##### Data supplied #####

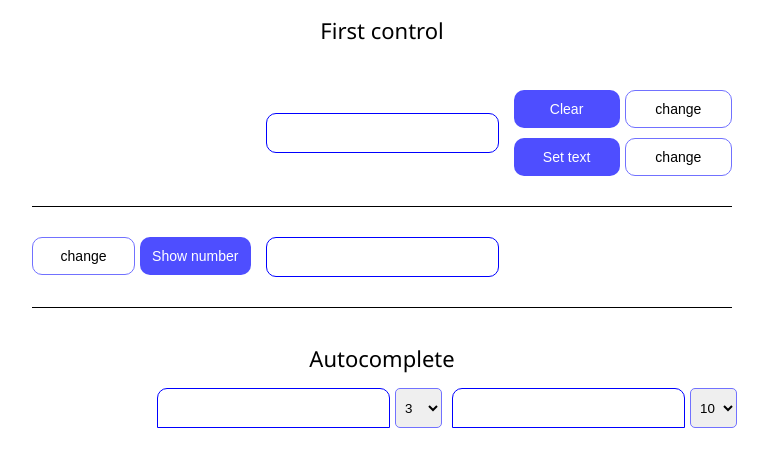
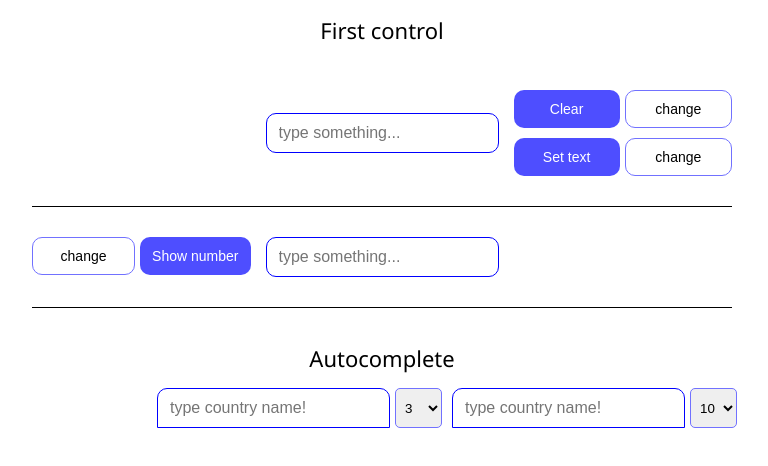
Before and after one commit to chupapee/syntellect-test, a React (Vite) app: page / in a window 1280 px wide. Shown: the top 466 px of the page, without its empty margins (258-1026 px from the left). Built offline with nearby package versions, Linux system fonts and the light colour scheme.

Commit message:
refactor: minor changes (add placeholders, correct styles)

```diff
--- a/src/features/autocomplete/ui/Autocomplete.tsx
+++ b/src/features/autocomplete/ui/Autocomplete.tsx
@@ -40,6 +40,7 @@ export const Autocomplete = ({ initCount }: IAutocomplete) => {
 			<SearchDropdown
 				value={controlVal}
 				onChange={handleChange}
+				placeholder="type country name!"
 				loading={status === 'loading'}
 				options={controlVal.length > 0 ? countries : []}
 				error={status === 'error' ? error : null}
--- a/src/features/inputWithButtons/ui/index.tsx
+++ b/src/features/inputWithButtons/ui/index.tsx
@@ -27,7 +27,13 @@ export const InputWithButtons = ({ initLeftButtons, initRightButtons }: IInputWi
 				/>
 			</div>
 			<div className={styles.control}>
-				<Input error={error} variant="outlined" value={control} onChange={handleControlChange} />
+				<Input
+					placeholder="type something..."
+					error={error}
+					variant="outlined"
+					value={control}
+					onChange={handleControlChange}
+				/>
 			</div>
 			<div className={styles.side}>
 				<ChangeableButtons
--- a/src/shared/ui/menuItem/index.tsx
+++ b/src/shared/ui/menuItem/index.tsx
@@ -15,7 +15,7 @@ export const MenuItem = ({ mainVal, addtVal, img, onClick }: IMenuItem) => {
 					<p>{mainVal}</p>
 					<p>{addtVal}</p>
 				</div>
-				<img className={styles.icon} src={img} alt={mainVal} />
+				<img className={styles.icon} src={img} alt={addtVal} />
 			</button>
 		</div>
 	);
--- a/src/shared/ui/menuItem/styles.module.css
+++ b/src/shared/ui/menuItem/styles.module.css
@@ -16,6 +16,8 @@
 	background-color: var(--white);
 	cursor: pointer;
 	border: none;
+
+	height: 50px;
 }
 
 .wrapper > button:hover {
@@ -41,4 +43,6 @@
 
 .icon {
 	max-width: 50px;
+	overflow: hidden;
+	text-overflow: ellipsis;
 }
--- a/src/shared/ui/searchDropdown/index.tsx
+++ b/src/shared/ui/searchDropdown/index.tsx
@@ -1,27 +1,25 @@
-import { ChangeEvent, ReactNode } from 'react';
+import { InputHTMLAttributes, ReactNode } from 'react';
 
 import { Input } from '../input';
 import styles from './styles.module.css';
 
-interface ISearchDropdown {
-	value: string;
-	onChange: (e: ChangeEvent<HTMLInputElement>) => void;
+interface ISearchDropdown extends InputHTMLAttributes<HTMLInputElement> {
 	options: unknown[];
 	loading: boolean;
 	error: string | null;
 	children: ReactNode;
 }
 
-export const SearchDropdown = ({ value, onChange, options, loading, error, children }: ISearchDropdown) => {
+export const SearchDropdown = ({ options, loading, error, children, value, ...attrs }: ISearchDropdown) => {
 	return (
 		<div className={styles.wrapper}>
-			<Input className={styles.search} variant="contained" value={value} onChange={onChange} />
+			<Input {...attrs} value={value} className={styles.search} variant="contained" />
 			<div className={styles.menu}>
 				{options.length > 0 ? (
-					<>{children}</>
+					children
 				) : (
 					<div className={styles.fallback}>
-						{value.length > 0 && error ? <p>{error}</p> : loading && <p>loading...</p>}
+						{value && error ? <p>{error}</p> : loading && <p>loading...</p>}
 					</div>
 				)}
 			</div>
```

#####

Copy every record character for character. Skip the pictures.

Exercise response:
Before and after one commit to chupapee/syntellect-test, a React (Vite) app: page / in a window 1280 px wide. Shown: the top 466 px of the page, without its empty margins (258-1026 px from the left). Built offline with nearby package versions, Linux system fonts and the light colour scheme.

Commit message:
refactor: minor changes (add placeholders, correct styles)

```diff
--- a/src/features/autocomplete/ui/Autocomplete.tsx
+++ b/src/features/autocomplete/ui/Autocomplete.tsx
@@ -40,6 +40,7 @@ export const Autocomplete = ({ initCount }: IAutocomplete) => {
 			<SearchDropdown
 				value={controlVal}
 				onChange={handleChange}
+				placeholder="type country name!"
 				loading={status === 'loading'}
 				options={controlVal.length > 0 ? countries : []}
 				error={status === 'error' ? error : null}
--- a/src/features/inputWithButtons/ui/index.tsx
+++ b/src/features/inputWithButtons/ui/index.tsx
@@ -27,7 +27,13 @@ export const InputWithButtons = ({ initLeftButtons, initRightButtons }: IInputWi
 				/>
 			</div>
 			<div className={styles.control}>
-				<Input error={error} variant="outlined" value={control} onChange={handleControlChange} />
+				<Input
+					placeholder="type something..."
+					error={error}
+					variant="outlined"
+					value={control}
+					onChange={handleControlChange}
+				/>
 			</div>
 			<div className={styles.side}>
 				<ChangeableButtons
--- a/src/shared/ui/menuItem/index.tsx
+++ b/src/shared/ui/menuItem/index.tsx
@@ -15,7 +15,7 @@ export const MenuItem = ({ mainVal, addtVal, img, onClick }: IMenuItem) => {
 					<p>{mainVal}</p>
 					<p>{addtVal}</p>
 				</div>
-				<img className={styles.icon} src={img} alt={mainVal} />
+				<img className={styles.icon} src={img} alt={addtVal} />
 			</button>
 		</div>
 	);
--- a/src/shared/ui/menuItem/styles.module.css
+++ b/src/shared/ui/menuItem/styles.module.css
@@ -16,6 +16,8 @@
 	background-color: var(--white);
 	cursor: pointer;
 	border: none;
+
+	height: 50px;
 }
 
 .wrapper > button:hover {
@@ -41,4 +43,6 @@
 
 .icon {
 	max-width: 50px;
+	overflow: hidden;
+	text-overflow: ellipsis;
 }
--- a/src/shared/ui/searchDropdown/index.tsx
+++ b/src/shared/ui/searchDropdown/index.tsx
@@ -1,27 +1,25 @@
-import { ChangeEvent, ReactNode } from 'react';
+import { InputHTMLAttributes, ReactNode } from 'react';
 
 import { Input } from '../input';
 import styles from './styles.module.css';
 
-interface ISearchDropdown {
-	value: string;
-	onChange: (e: ChangeEvent<HTMLInputElement>) => void;
+interface ISearchDropdown extends InputHTMLAttributes<HTMLInputElement> {
 	options: unknown[];
 	loading: boolean;
 	error: string | null;
 	children: ReactNode;
 }
 
-export const SearchDropdown = ({ value, onChange, options, loading, error, children }: ISearchDropdown) => {
+export const SearchDropdown = ({ options, loading, error, children, value, ...attrs }: ISearchDropdown) => {
 	return (
 		<div className={styles.wrapper}>
-			<Input className={styles.search} variant="contained" value={value} onChange={onChange} />
+			<Input {...attrs} value={value} className={styles.search} variant="contained" />
 			<div className={styles.menu}>
 				{options.length > 0 ? (
-					<>{children}</>
+					children
 				) : (
 					<div className={styles.fallback}>
-						{value.length > 0 && error ? <p>{error}</p> : loading && <p>loading...</p>}
+						{value && error ? <p>{error}</p> : loading && <p>loading...</p>}
 					</div>
 				)}
 			</div>
```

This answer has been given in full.